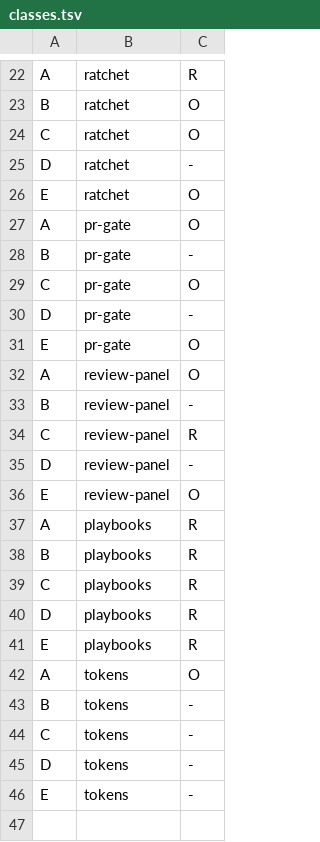
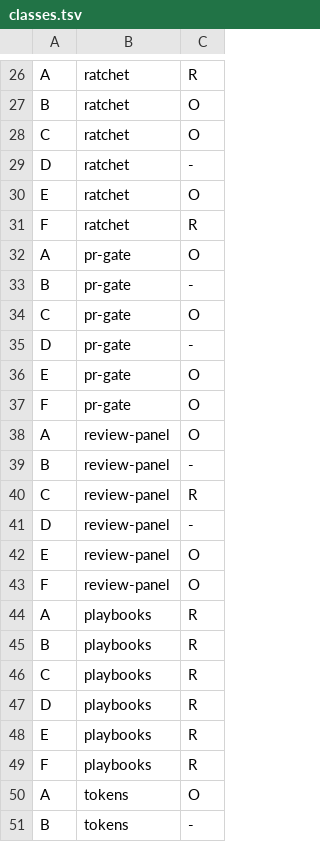
Before and after one commit to harveynguyen33/gobstack, a TSV file: manifest/classes.tsv, drawn as a sheet; only a part is shown, gaps mark what is left out; the shorter side is filled out with more unchanged rows; the diff covers the shown part only.

```diff
--- a/manifest/classes.tsv
+++ b/manifest/classes.tsv
@@ -26,2 +30,3 @@ D	ratchet	-
 E	ratchet	O
+F	ratchet	R
 A	pr-gate	O
@@ -31,2 +36,3 @@ D	pr-gate	-
 E	pr-gate	O
+F	pr-gate	O
 A	review-panel	O
@@ -36,2 +42,3 @@ D	review-panel	-
 E	review-panel	O
+F	review-panel	O
 A	playbooks	R
@@ -41,2 +48,3 @@ D	playbooks	R
 E	playbooks	R
+F	playbooks	R
 A	tokens	O
```
Also changed, not shown: 11 added rows elsewhere in this file, manifest/bans.tsv, manifest/enforcement.tsv, 4 other files.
━━━
Please give only the number of lines above that contain "manifest".

## SOLVED EXERCISE
4